The Briefing

  • In 2021, the U.S. Patent and Trademark Office (USPTO) granted a total of 327,798 utility patents
  • For almost three decades, IBM has been granted more patents each year than any other U.S. company

Visualizing Companies with the Most Patents Granted in 2021

Companies around the world invest billions in R&D to provide cutting-edge innovation to their products and services. In order to protect these investments, companies apply for patents. Therefore, the number of utility patents a company is granted can be considered a rough measure of its level of innovation.

Every year, the Patent 300 List identifies America’s most innovative companies within the intellectual property space by analyzing the patents granted by the United States Patent and Trademark Office (USPTO).

In 2021, the USPTO granted a total of 327,798 utility patents, down 7% from the previous year. Let’s take a look at which companies generated the most patents in 2021.
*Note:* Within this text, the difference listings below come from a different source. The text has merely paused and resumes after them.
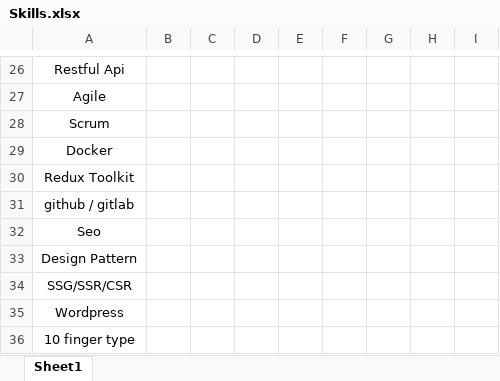
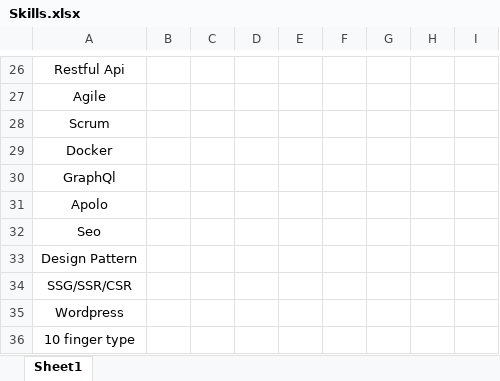
Before and after one commit to Legimmort82/Frontend-Collection, an Excel workbook: Skills.xlsx, sheet Sheet1, drawn as a sheet; only a part is shown, gaps mark what is left out; values as stored, in another font and other column widths than the file's, no borders; table styles not drawn; the diff covers the shown part only; the diff names each change by its address in the sheet, - before the commit and + after, or states it on an @@ line.

```diff
--- a/Skills.xlsx (sheet Sheet1)
+++ b/Skills.xlsx (sheet Sheet1)
-A30: Redux Toolkit
+A30: GraphQl
-A31: github / gitlab
+A31: Apolo
```
Also changed, not shown: 6 added rows, 2 removed rows and 9 edited cells elsewhere in this sheet, 3 other files.
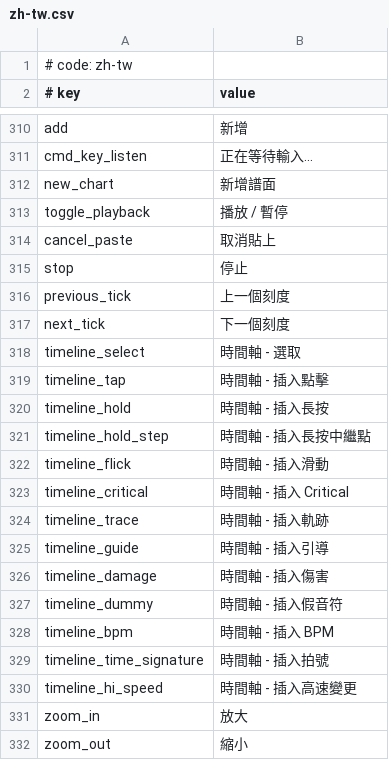
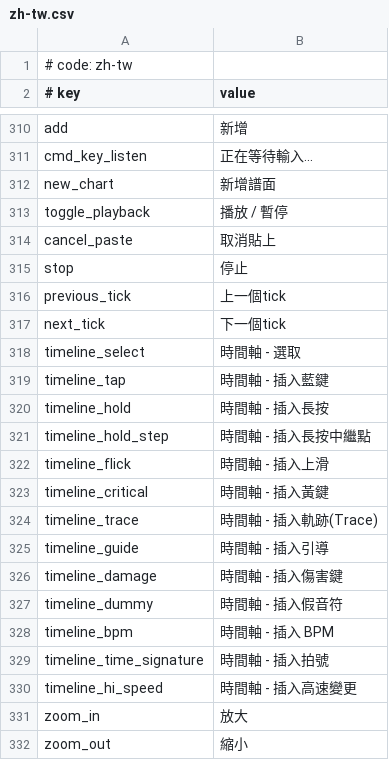
Before and after one commit to rokiri/MikuMikuWorld-EXTENDED, a CSV file: MikuMikuWorld/res/i18n/zh-tw.csv, drawn as a sheet; only a part is shown, gaps mark what is left out.

Commit message:
Update Chinese translations in zh-tw.csv

```diff
--- a/MikuMikuWorld/res/i18n/zh-tw.csv
+++ b/MikuMikuWorld/res/i18n/zh-tw.csv
@@ -315,13 +315,13 @@ cancel_paste,取消貼上
 stop,停止
-previous_tick,上一個刻度
-next_tick,下一個刻度
+previous_tick,上一個tick
+next_tick,下一個tick
 timeline_select,時間軸 - 選取
-timeline_tap,時間軸 - 插入點擊
+timeline_tap,時間軸 - 插入藍鍵
 timeline_hold,時間軸 - 插入長按
 timeline_hold_step,時間軸 - 插入長按中繼點
-timeline_flick,時間軸 - 插入滑動
-timeline_critical,時間軸 - 插入 Critical
-timeline_trace,時間軸 - 插入軌跡
+timeline_flick,時間軸 - 插入上滑
+timeline_critical,時間軸 - 插入黃鍵
+timeline_trace,時間軸 - 插入軌跡(Trace)
 timeline_guide,時間軸 - 插入引導
-timeline_damage,時間軸 - 插入傷害
+timeline_damage,時間軸 - 插入傷害鍵
 timeline_dummy,時間軸 - 插入假音符
```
RankCountryCompany/Organization2021
Patents
Change
from 2020
1🇺🇸 U.S.International Business Machines Corporation8,540-9%
2🇰🇷 South KoreaSamsung Electronics Co., Ltd.8,5170%
3🇰🇷 South KoreaLg Corporation4,388-13%
4🇯🇵 JapanCanon K.K.3,400-8%
5🇨🇳 ChinaHuawei Technologies Co., Ltd.2,955-7%
6🇺🇸 U.S.Intel Corporation2,835-14%
7🇹🇼 TaiwanTaiwan Semiconductor Mfg. Co. Ltd.2,807-3%
8🇯🇵 JapanToyota Jidosha K.K.2,753-2%
9🇺🇸 U.S.Raytheon Technologies Corporation2,694-16%
10🇯🇵 JapanSony Corporation2,624-9%

For 29 consecutive years, IBM has led U.S. companies in the number of patents received annually. In 2021, the company received 8,540 patents, a 9% decline from the previous year.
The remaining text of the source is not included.